OWEN

Country songwriter, singer, author and Branson mainstay Jim Owen died last weekend at 78.

Longtime Branson entertainer, singer, songwriter, storyteller and Emmy award winner Jim Owen died Saturday, March 7, at the age of 78. Owen performed “The Jim Owen Show” in Branson for nearly 30 years.

“He touched so many people’s lives, and as entertainers, that’s what we’re supposed to do,” said Branson mainstay Doug Gabriel, who hosted Owen at his theatre during the latter’s final years in Branson. “He was a great storyteller, and one of the best comedians ever. He always delivered a great show, and people just loved him.”

Originally from Robards, Kentucky, Owen was only 8 years old when he saw Hank Williams sing, and from that time on, “he became completely fascinated by the star and his music.” Once his education was done, Owen held many jobs, including as a journalist and a golf coach. That all changed in 1969 when his friend Mel Tillis helped him relocate to Nashville, Tennessee, to write songs.

Once he got to Nashville, it didn’t take him long to start churning out the hits, with Tillis recording “Too Lonely Too Long” and “One More Drink,” followed by “Little Boy’s Prayer” from Porter Wagoner, as well as hits by June Stearns, Jim Ed Brown and Jerry Reed. In 1972, Owen teamed with songwriter Becki Bluefield to pen the massive hit “Louisiana Woman, Mississippi Man,” which was recorded by Conway Twitty and Loretta Lynn. 

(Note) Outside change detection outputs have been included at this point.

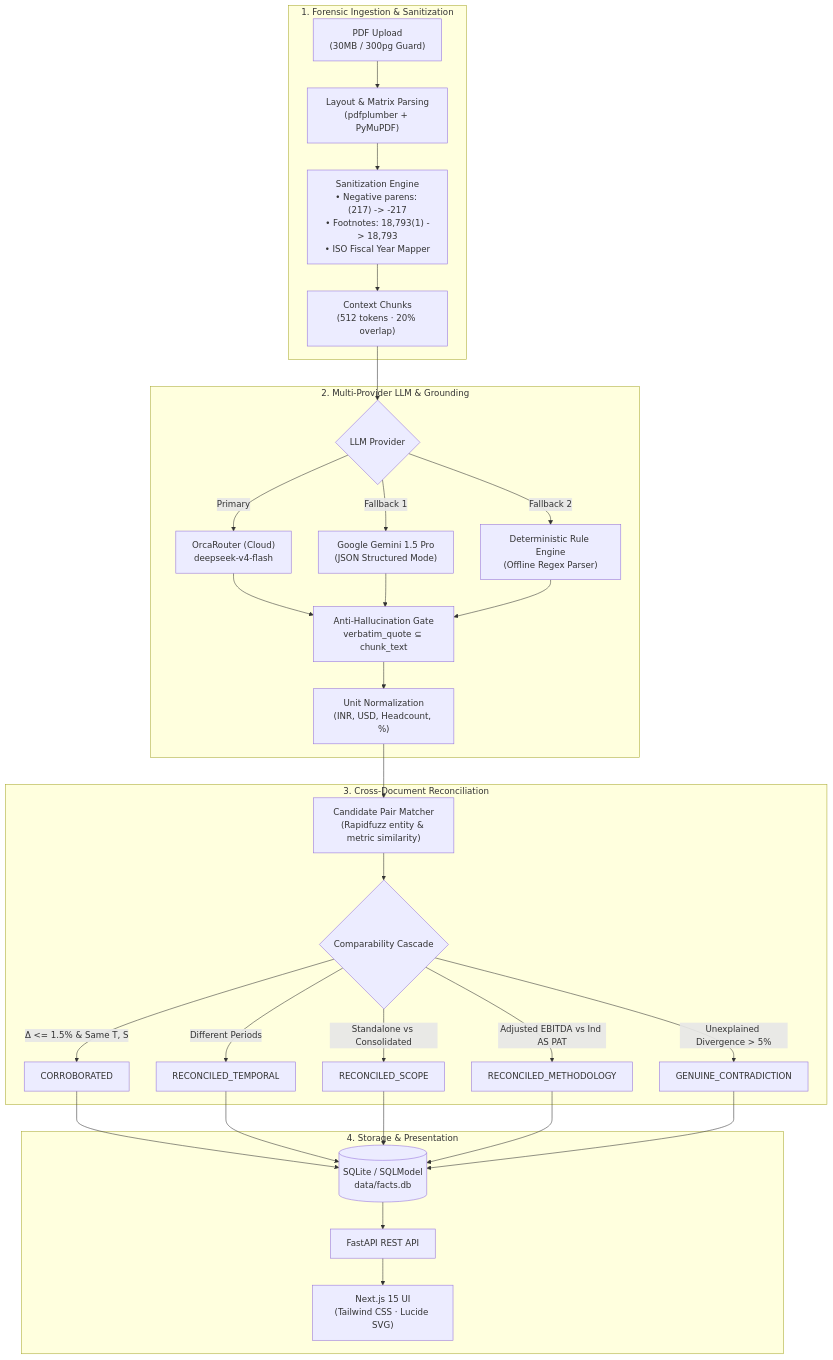
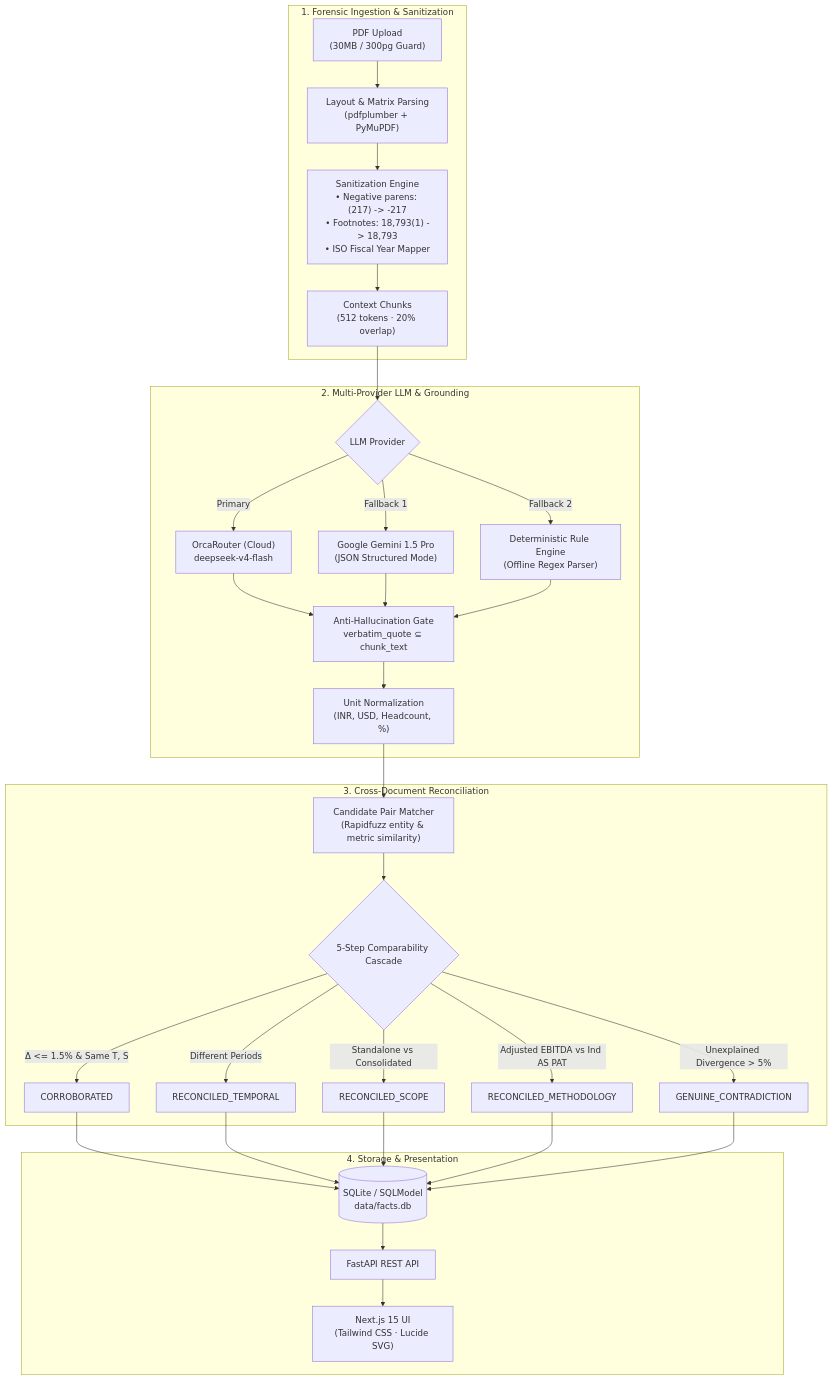
Before and after one commit to IronLad123/claimsmap: the diagram in README.md, drawn with Mermaid. The commit also changed other lines of this file, not shown here.

````diff
--- a/README.md
+++ b/README.md
@@ -51,35 +151,35 @@
 ```mermaid
 flowchart TD
     subgraph Ingestion ["1. Forensic Ingestion & Sanitization"]
         A["PDF Upload<br/>(30MB / 300pg Guard)"] --> B["Layout & Matrix Parsing<br/>(pdfplumber + PyMuPDF)"]
         B --> C["Sanitization Engine<br/>• Negative parens: (217) -> -217<br/>• Footnotes: 18,793(1) -> 18,793<br/>• ISO Fiscal Year Mapper"]
         C --> D["Context Chunks<br/>(512 tokens · 20% overlap)"]
     end
 
     subgraph Extraction ["2. Multi-Provider LLM & Grounding"]
         D --> E{LLM Provider}
         E -->|Primary| F1["OrcaRouter (Cloud)<br/>deepseek-v4-flash"]
         E -->|Fallback 1| F2["Google Gemini 1.5 Pro<br/>(JSON Structured Mode)"]
         E -->|Fallback 2| F3["Deterministic Rule Engine<br/>(Offline Regex Parser)"]
         F1 --> G["Anti-Hallucination Gate<br/>verbatim_quote ⊆ chunk_text"]
         F2 --> G
         F3 --> G
         G --> H["Unit Normalization<br/>(INR, USD, Headcount, %)"]
     end
 
     subgraph Reconciliation ["3. Cross-Document Reconciliation"]
         H --> I["Candidate Pair Matcher<br/>(Rapidfuzz entity & metric similarity)"]
-        I --> J{"Comparability Cascade"}
+        I --> J{"5-Step Comparability Cascade"}
         J -->|Δ <= 1.5% & Same T, S| K1["CORROBORATED"]
         J -->|Different Periods| K2["RECONCILED_TEMPORAL"]
         J -->|Standalone vs Consolidated| K3["RECONCILED_SCOPE"]
         J -->|Adjusted EBITDA vs Ind AS PAT| K4["RECONCILED_METHODOLOGY"]
         J -->|Unexplained Divergence > 5%| K5["GENUINE_CONTRADICTION"]
     end
 
     subgraph StorageUI ["4. Storage & Presentation"]
         K1 & K2 & K3 & K4 & K5 --> L[("SQLite / SQLModel<br/>data/facts.db")]
         L --> M["FastAPI REST API"]
         M --> N["Next.js 15 UI<br/>(Tailwind CSS · Lucide SVG)"]
     end
 ```
````
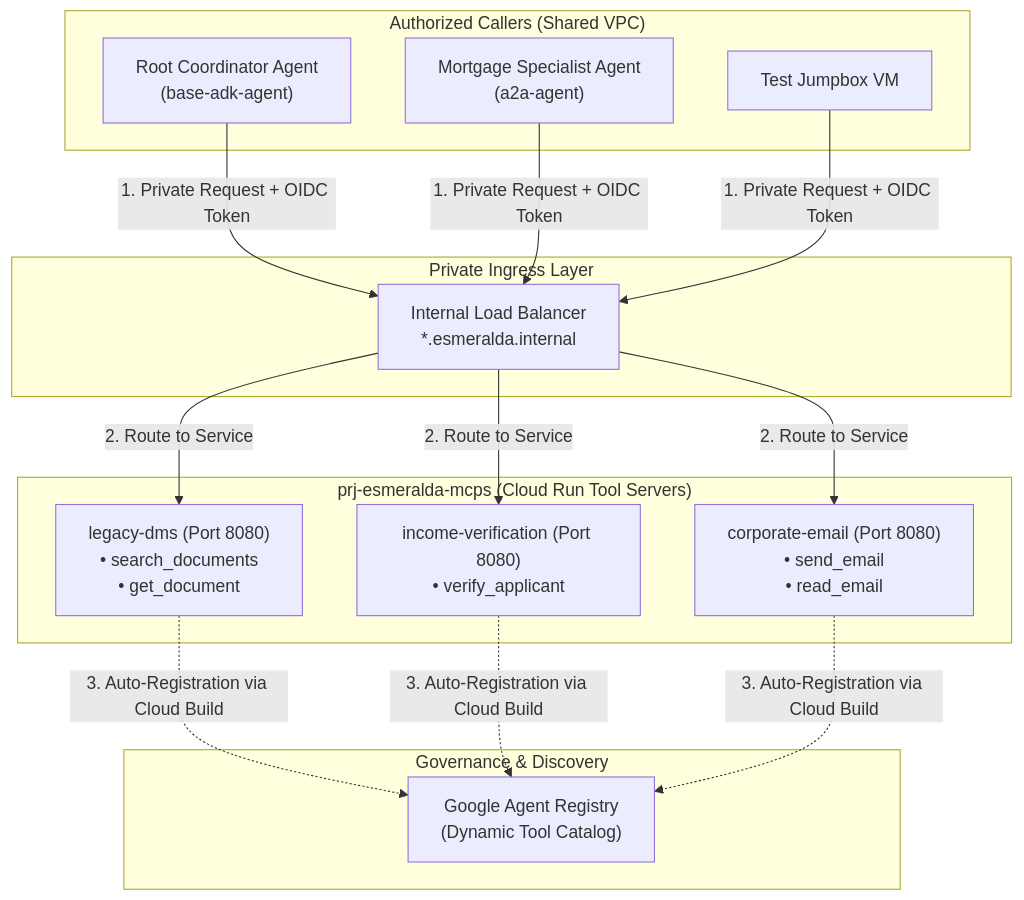
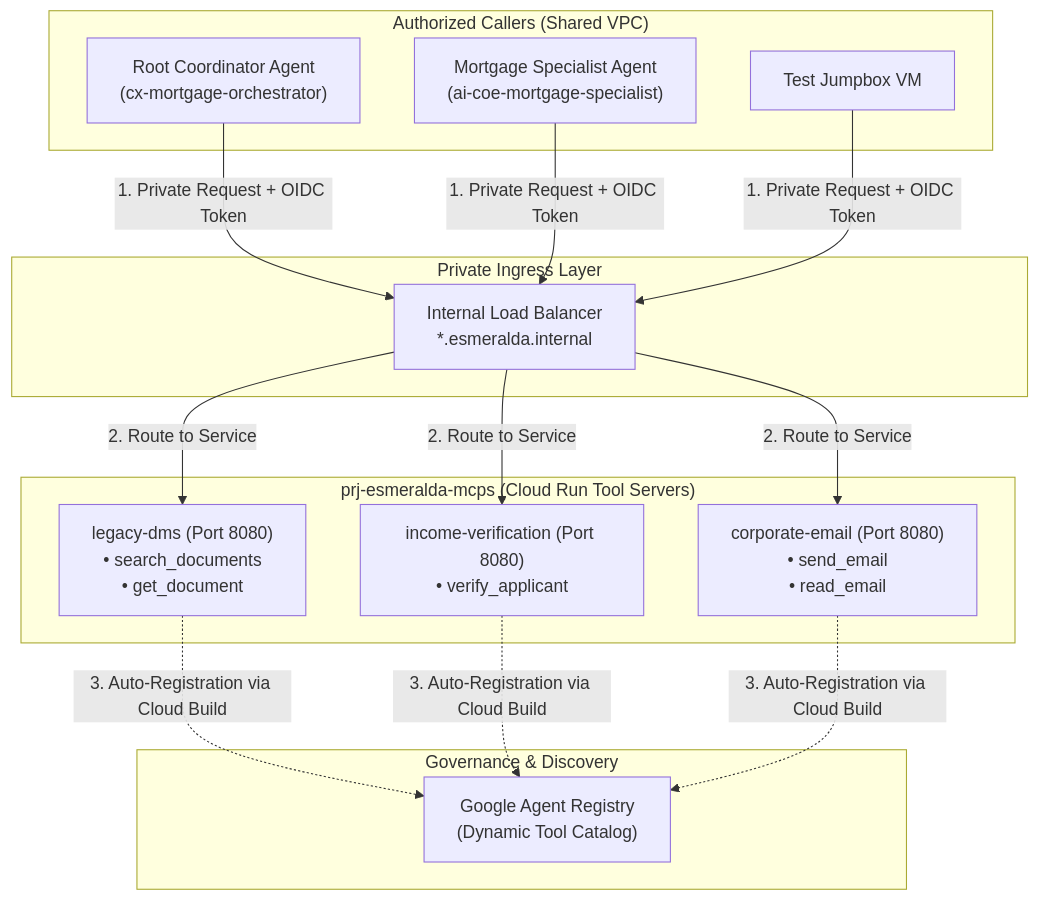
The diagram in docs/2-workloads-and-catalog/02-mcp-tool-servers.md (google/esmeralda), drawn with Mermaid before and after one commit. The commit also changed other lines of this file and 184 other files, not shown here.

````diff
--- a/docs/2-workloads-and-catalog/02-mcp-tool-servers.md
+++ b/docs/2-workloads-and-catalog/02-mcp-tool-servers.md
@@ -44,26 +44,26 @@
 ```mermaid
 flowchart TD
     subgraph Clients["Authorized Callers (Shared VPC)"]
-        RootAgent["Root Coordinator Agent<br/>(base-adk-agent)"]
-        A2AAgent["Mortgage Specialist Agent<br/>(a2a-agent)"]
+        RootAgent["Root Coordinator Agent<br/>(cx-mortgage-orchestrator)"]
+        A2AAgent["Mortgage Specialist Agent<br/>(ai-coe-mortgage-specialist)"]
         TestVM["Test Jumpbox VM"]
     end
 
     subgraph Gateway["Private Ingress Layer"]
         ILB["Internal Load Balancer<br/>*.esmeralda.internal"]
     end
 
     subgraph Tools["prj-esmeralda-mcps (Cloud Run Tool Servers)"]
         DMS["legacy-dms (Port 8080)<br/>• search_documents<br/>• get_document"]
         Income["income-verification (Port 8080)<br/>• verify_applicant"]
         Email["corporate-email (Port 8080)<br/>• send_email<br/>• read_email"]
     end
 
     subgraph Catalog["Governance & Discovery"]
         Registry["Google Agent Registry<br/>(Dynamic Tool Catalog)"]
     end
 
     RootAgent & A2AAgent & TestVM -->|1. Private Request + OIDC Token| ILB
     ILB -->|2. Route to Service| DMS & Income & Email
     DMS & Income & Email -.->|3. Auto-Registration via Cloud Build| Registry
 ```
````
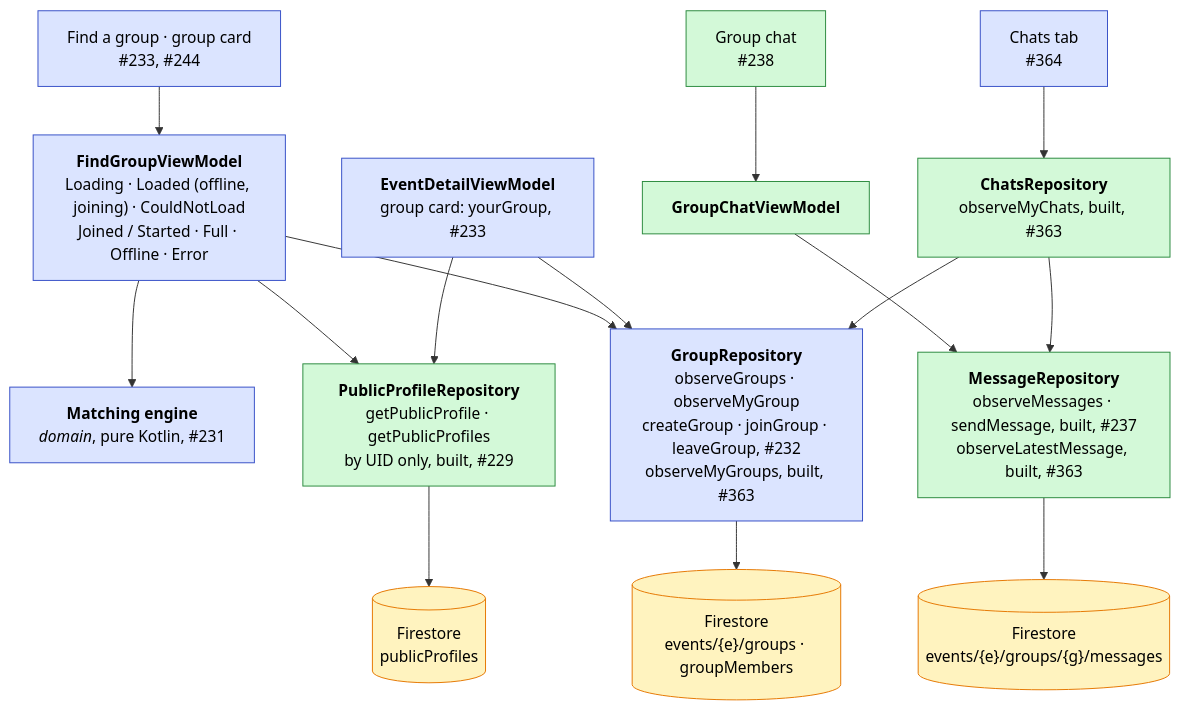
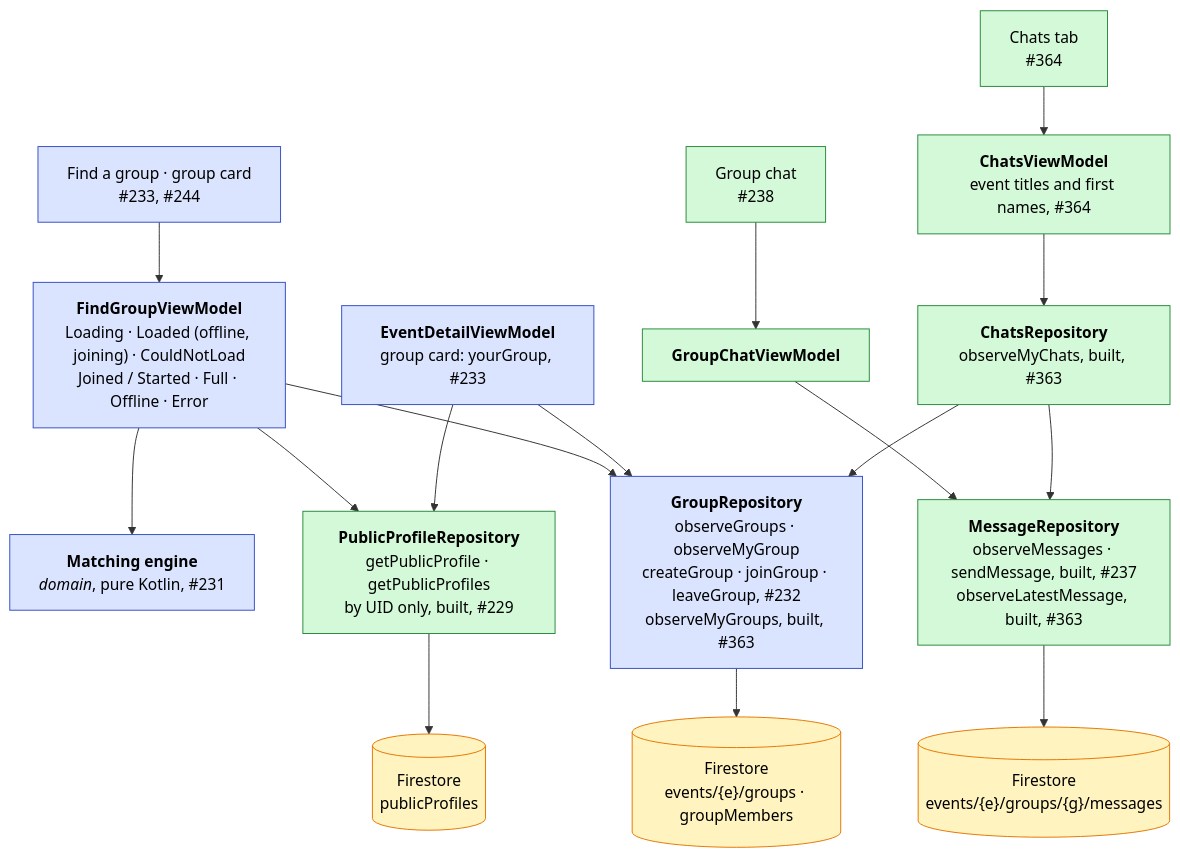
One commit to swent-polysocial/PolySocial changed the sixth of 14 diagrams in docs/Architecture-Diagram.md. Above: the diagram before and after it, drawn with Mermaid. The commit also changed other lines of this file and 1 other file, not shown here.

First line of the commit message:
docs: record the Chats tab

````diff
--- a/docs/Architecture-Diagram.md
+++ b/docs/Architecture-Diagram.md
@@ -240,21 +241,21 @@
 ```mermaid
 flowchart TB
   classDef pb fill:#dbe4ff,stroke:#364fc7,color:#000
   classDef ext fill:#fff3bf,stroke:#e67700,color:#000
 
   classDef s1 fill:#d3f9d8,stroke:#2b8a3e,color:#000
 
   find["Find a group · group card<br/>#233, #244"]:::pb --> findVM["<b>FindGroupViewModel</b><br/>Loading · Loaded (offline, joining) · CouldNotLoad<br/>Joined / Started · Full · Offline · Error"]:::pb
   findVM --> match["<b>Matching engine</b><br/><i>domain</i>, pure Kotlin, #231"]:::pb
   findVM --> groups["<b>GroupRepository</b><br/>observeGroups · observeMyGroup<br/>createGroup · joinGroup · leaveGroup, #232<br/>observeMyGroups, built, #363"]:::pb
   findVM --> pub["<b>PublicProfileRepository</b><br/>getPublicProfile · getPublicProfiles<br/>by UID only, built, #229"]:::s1
   detailVM["<b>EventDetailViewModel</b><br/>group card: yourGroup, #233"]:::pb --> groups
   detailVM --> pub
   chat["Group chat<br/>#238"]:::s1 --> chatVM["<b>GroupChatViewModel</b>"]:::s1 --> msgs["<b>MessageRepository</b><br/>observeMessages · sendMessage, built, #237<br/>observeLatestMessage, built, #363"]:::s1
-  chatsTab["Chats tab<br/>#364"]:::pb --> chatList["<b>ChatsRepository</b><br/>observeMyChats, built, #363"]:::s1
+  chatsTab["Chats tab<br/>#364"]:::s1 --> chatsVM["<b>ChatsViewModel</b><br/>event titles and first names, #364"]:::s1 --> chatList["<b>ChatsRepository</b><br/>observeMyChats, built, #363"]:::s1
   chatList --> groups
   chatList --> msgs
   groups --> fs[("Firestore<br/>events/{e}/groups · groupMembers")]:::ext
   pub --> fs2[("Firestore<br/>publicProfiles")]:::ext
   msgs --> fs3[("Firestore<br/>events/{e}/groups/{g}/messages")]:::ext
 ```
````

The song was released in May 1973 and became the third No. 1 hit for the duo of “Conway and Loretta.” “Louisiana Woman, Mississippi Man” spent a total of 13 weeks on the country chart, occupying No. 1 for one week, and remains a country music standard to this day.

Even though Owen was gaining success as a songwriter, he never lost his fascination with Hank Williams. He began talking with people who knew the late country music star, and began recreating Williams’ mannerisms and stage presentation. In 1976, he hosted a one-hour PBS special called “Hank.” The show took home the SECA award as the best show of the year.

He followed that up with a 90-minute one-man live stage show he produced called “An Evening With Hank Williams.” That show’s music featured backing tracks provided by the Drifting Cowboys, Hank’s band. “An Evening with Hank Williams” was performed extensively at venues all over the world, drawing thousands of folks.

Owen also recorded a version of “Lovesick Blues” with the Drifting Cowboys in 1978, which became a minor hit. He then starred in 1980 film “Hank Williams: The Man And His Music,” for which he received an Emmy nomination. He also saw more modest chart success in the 1980s with “Ten Anniversary Presents” and “Hell Yes, I Cheated.”

Hank Williams again took the forefront in Owen’s career in 1985 when he wrote and produced a 10-hour radio show tribute. The show aired on radio stations across the country on New Year’s Day 1985, 32 years after Williams died Jan. 1, 1953.

Owen eventually took his tribute to Williams to the “Legends In Concert” show at the Imperial Palace, Las Vegas, Nevada. He was also named “Las Vegas Entertainer of the Year” in 1985, as well as in 1987.

Owen also performed many times on the Grand Ole Opry, including a Jan. 1, 1993 show, which was the 40th anniversary of Williams’ death. His performance garnered a standing ovation from the Opry crowd.

The entertainer continued touring, and eventually found his way to Branson. According to his website, Owen was “the first headliner for the Branson Mall’s theater when it opened in the 1980s,” but he stayed for good in the early 1990s. His blend of comedy, music and the pedigree of writing one of the biggest country songs of all time, were perfect for the booming entertainment scene in Ozark Mountain Country.

Like many Branson mainstays, Owen performed in several venues throughout his time in the area, and called the theatre at the Branson Mall home for many of those years. In 2012, the venue was destroyed by the Leap Day Tornado, leading Gabriel to call his friend.

“I called and asked if he was in need of a venue, so he just came to my theater,” Gabriel said. “One of the things that meant the world to me is the great relationship he had with my kids. They called him ‘Uncle Jim,’ and they just loved him, and he loved them.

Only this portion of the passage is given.